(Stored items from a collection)
· · ·

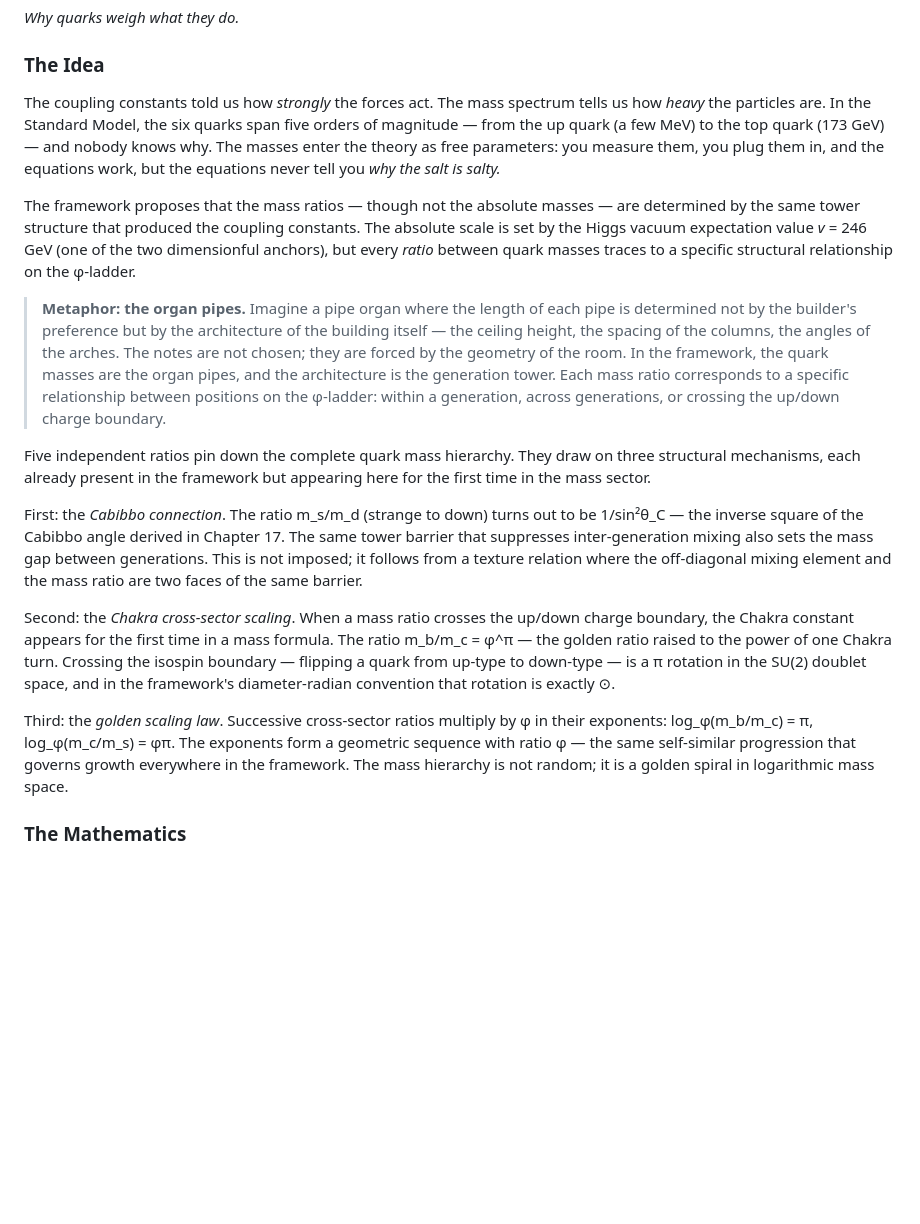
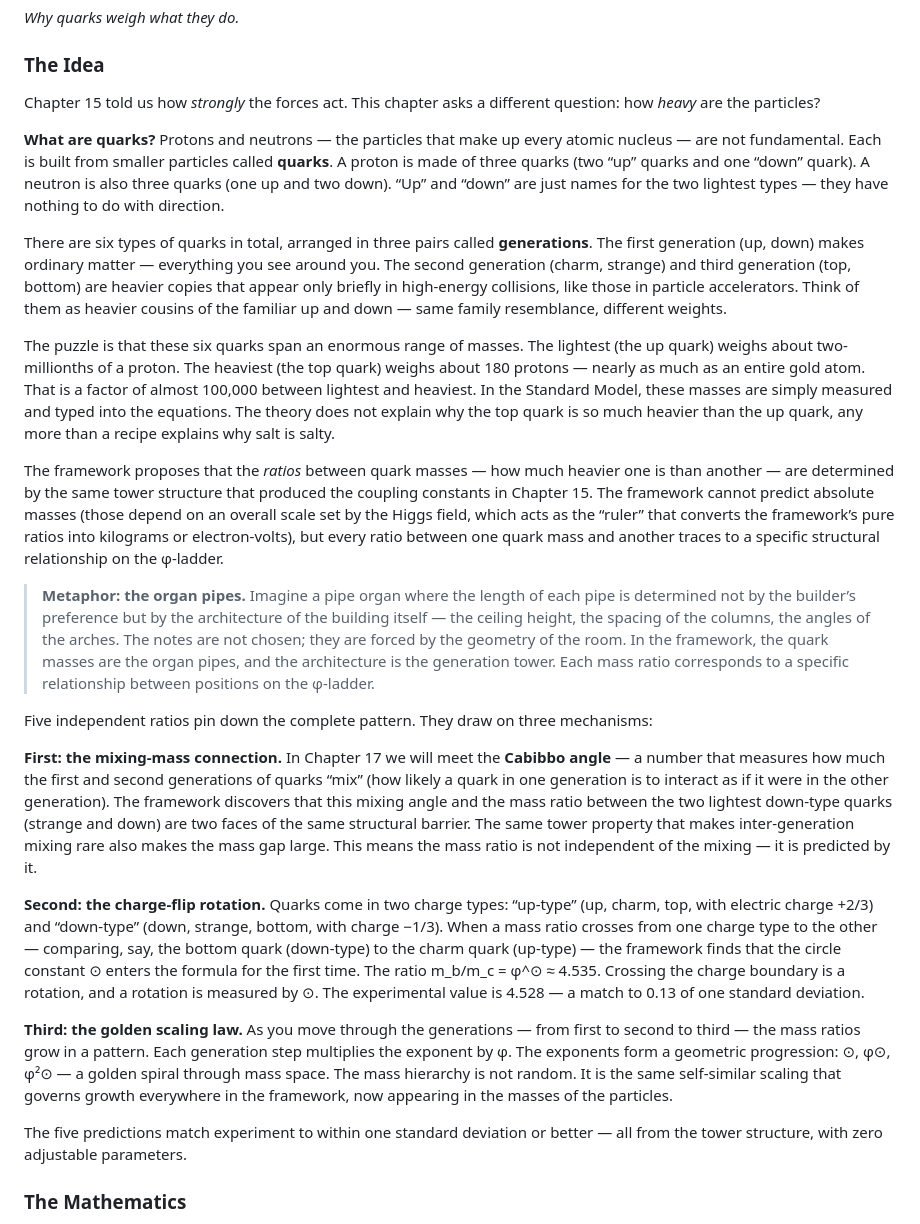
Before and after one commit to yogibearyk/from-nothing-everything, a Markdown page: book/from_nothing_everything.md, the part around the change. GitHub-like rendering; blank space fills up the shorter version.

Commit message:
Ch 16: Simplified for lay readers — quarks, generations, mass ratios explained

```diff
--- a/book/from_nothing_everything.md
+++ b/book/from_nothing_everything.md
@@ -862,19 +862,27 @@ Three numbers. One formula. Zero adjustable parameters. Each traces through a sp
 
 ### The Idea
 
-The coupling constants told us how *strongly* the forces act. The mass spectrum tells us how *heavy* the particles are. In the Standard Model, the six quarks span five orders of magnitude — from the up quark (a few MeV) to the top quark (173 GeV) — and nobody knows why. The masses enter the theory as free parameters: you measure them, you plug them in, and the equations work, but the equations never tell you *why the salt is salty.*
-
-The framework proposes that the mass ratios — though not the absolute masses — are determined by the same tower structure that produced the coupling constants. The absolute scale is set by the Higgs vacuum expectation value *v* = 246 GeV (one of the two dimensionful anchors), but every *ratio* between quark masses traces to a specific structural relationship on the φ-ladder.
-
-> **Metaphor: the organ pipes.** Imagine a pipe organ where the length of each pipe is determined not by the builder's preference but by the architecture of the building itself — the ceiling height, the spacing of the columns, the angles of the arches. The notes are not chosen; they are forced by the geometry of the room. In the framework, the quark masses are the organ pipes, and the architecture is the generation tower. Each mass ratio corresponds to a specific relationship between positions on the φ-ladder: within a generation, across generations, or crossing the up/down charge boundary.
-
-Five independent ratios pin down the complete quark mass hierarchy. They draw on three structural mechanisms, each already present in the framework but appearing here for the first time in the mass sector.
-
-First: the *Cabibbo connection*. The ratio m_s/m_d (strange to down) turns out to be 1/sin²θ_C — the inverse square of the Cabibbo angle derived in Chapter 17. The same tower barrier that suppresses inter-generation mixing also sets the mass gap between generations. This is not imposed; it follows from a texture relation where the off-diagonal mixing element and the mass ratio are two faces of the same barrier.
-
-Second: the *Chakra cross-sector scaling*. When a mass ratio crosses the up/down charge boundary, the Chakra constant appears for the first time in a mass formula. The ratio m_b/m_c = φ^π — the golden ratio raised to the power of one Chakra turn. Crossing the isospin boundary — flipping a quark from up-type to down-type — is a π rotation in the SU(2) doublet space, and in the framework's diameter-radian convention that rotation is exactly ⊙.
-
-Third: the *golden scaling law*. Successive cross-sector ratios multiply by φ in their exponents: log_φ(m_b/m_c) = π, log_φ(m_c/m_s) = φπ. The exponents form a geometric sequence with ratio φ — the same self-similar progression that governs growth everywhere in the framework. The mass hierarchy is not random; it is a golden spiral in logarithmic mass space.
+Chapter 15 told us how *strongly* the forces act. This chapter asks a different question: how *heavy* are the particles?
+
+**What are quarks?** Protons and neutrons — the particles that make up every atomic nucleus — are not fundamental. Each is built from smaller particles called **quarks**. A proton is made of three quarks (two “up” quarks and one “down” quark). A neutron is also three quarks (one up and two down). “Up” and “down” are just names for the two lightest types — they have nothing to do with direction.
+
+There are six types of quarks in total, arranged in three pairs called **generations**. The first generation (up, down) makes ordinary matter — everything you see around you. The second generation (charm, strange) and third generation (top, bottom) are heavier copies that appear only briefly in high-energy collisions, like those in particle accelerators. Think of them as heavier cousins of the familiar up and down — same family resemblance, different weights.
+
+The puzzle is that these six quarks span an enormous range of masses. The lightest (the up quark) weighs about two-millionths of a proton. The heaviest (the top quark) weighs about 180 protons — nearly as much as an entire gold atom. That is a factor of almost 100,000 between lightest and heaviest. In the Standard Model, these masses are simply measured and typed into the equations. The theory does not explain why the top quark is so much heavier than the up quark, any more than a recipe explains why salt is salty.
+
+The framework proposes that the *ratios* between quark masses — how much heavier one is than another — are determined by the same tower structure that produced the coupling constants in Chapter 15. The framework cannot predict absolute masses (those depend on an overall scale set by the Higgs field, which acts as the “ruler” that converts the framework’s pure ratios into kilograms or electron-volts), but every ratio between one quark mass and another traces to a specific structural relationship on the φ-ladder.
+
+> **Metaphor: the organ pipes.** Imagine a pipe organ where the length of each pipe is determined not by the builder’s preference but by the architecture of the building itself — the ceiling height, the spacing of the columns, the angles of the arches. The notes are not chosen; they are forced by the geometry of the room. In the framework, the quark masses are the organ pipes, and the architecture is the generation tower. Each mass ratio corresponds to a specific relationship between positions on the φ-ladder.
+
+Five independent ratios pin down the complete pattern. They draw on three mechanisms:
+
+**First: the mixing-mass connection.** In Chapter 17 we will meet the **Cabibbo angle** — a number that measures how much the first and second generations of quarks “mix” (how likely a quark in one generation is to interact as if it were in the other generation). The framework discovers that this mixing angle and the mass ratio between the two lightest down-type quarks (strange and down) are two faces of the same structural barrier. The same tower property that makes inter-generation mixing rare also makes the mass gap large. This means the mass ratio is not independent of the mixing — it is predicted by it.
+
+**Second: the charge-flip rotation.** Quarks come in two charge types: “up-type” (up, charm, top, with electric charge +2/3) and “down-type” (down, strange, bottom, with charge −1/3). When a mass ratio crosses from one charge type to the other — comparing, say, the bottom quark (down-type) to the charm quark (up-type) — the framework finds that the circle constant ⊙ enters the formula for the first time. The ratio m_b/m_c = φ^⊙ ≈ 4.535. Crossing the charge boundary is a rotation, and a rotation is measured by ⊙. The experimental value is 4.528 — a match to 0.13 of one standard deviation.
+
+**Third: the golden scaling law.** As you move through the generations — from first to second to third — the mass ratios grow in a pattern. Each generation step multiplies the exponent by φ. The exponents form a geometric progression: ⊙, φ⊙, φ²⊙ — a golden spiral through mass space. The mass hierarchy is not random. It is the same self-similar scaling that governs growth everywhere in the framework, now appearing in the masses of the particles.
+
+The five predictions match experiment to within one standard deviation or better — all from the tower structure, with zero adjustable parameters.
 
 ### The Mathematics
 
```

· · ·

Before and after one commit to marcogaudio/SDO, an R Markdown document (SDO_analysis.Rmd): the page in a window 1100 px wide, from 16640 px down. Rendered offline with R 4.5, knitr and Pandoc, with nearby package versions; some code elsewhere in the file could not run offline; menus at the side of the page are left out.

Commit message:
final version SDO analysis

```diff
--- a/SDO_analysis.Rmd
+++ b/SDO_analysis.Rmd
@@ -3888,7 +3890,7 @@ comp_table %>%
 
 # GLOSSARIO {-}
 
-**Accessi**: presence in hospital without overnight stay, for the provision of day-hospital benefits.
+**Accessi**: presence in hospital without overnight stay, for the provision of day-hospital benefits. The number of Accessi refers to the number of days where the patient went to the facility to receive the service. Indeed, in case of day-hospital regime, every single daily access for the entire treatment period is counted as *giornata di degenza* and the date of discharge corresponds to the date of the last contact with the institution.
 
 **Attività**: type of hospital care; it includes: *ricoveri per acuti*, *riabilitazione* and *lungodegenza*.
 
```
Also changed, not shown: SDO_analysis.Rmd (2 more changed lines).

· · ·

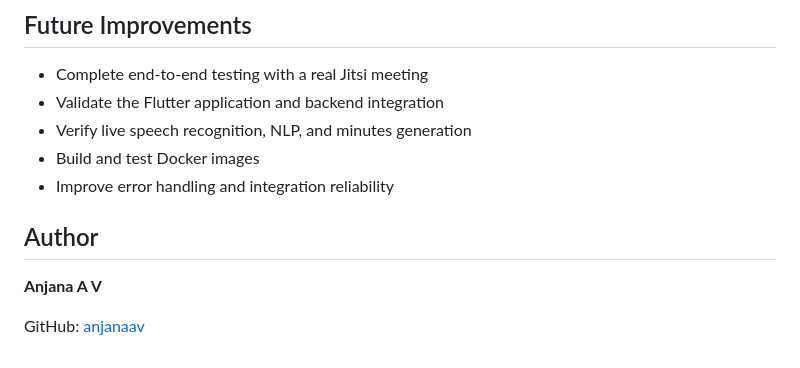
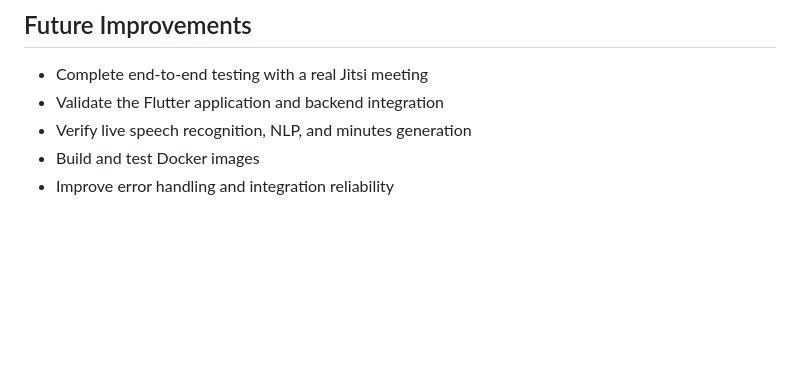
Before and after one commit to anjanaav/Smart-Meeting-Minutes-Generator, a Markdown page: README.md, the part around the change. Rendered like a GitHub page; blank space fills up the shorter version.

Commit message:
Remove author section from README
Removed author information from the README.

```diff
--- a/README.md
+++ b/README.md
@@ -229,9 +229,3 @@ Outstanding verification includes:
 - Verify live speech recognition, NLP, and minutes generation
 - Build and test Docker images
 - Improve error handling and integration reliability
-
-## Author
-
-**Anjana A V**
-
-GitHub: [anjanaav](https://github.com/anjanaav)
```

· · ·

Among the entries above, the line containing "Before and after one commit to marcogaudio/SDO, an", the line containing "Also changed, not", and all lines between them are to be restated word for word; nothing else belongs in the reply.

Before and after one commit to marcogaudio/SDO, an R Markdown document (SDO_analysis.Rmd): the page in a window 1100 px wide, from 16640 px down. Rendered offline with R 4.5, knitr and Pandoc, with nearby package versions; some code elsewhere in the file could not run offline; menus at the side of the page are left out.

Commit message:
final version SDO analysis

```diff
--- a/SDO_analysis.Rmd
+++ b/SDO_analysis.Rmd
@@ -3888,7 +3890,7 @@ comp_table %>%
 
 # GLOSSARIO {-}
 
-**Accessi**: presence in hospital without overnight stay, for the provision of day-hospital benefits.
+**Accessi**: presence in hospital without overnight stay, for the provision of day-hospital benefits. The number of Accessi refers to the number of days where the patient went to the facility to receive the service. Indeed, in case of day-hospital regime, every single daily access for the entire treatment period is counted as *giornata di degenza* and the date of discharge corresponds to the date of the last contact with the institution.
 
 **Attività**: type of hospital care; it includes: *ricoveri per acuti*, *riabilitazione* and *lungodegenza*.
 
```
Also changed, not shown: SDO_analysis.Rmd (2 more changed lines).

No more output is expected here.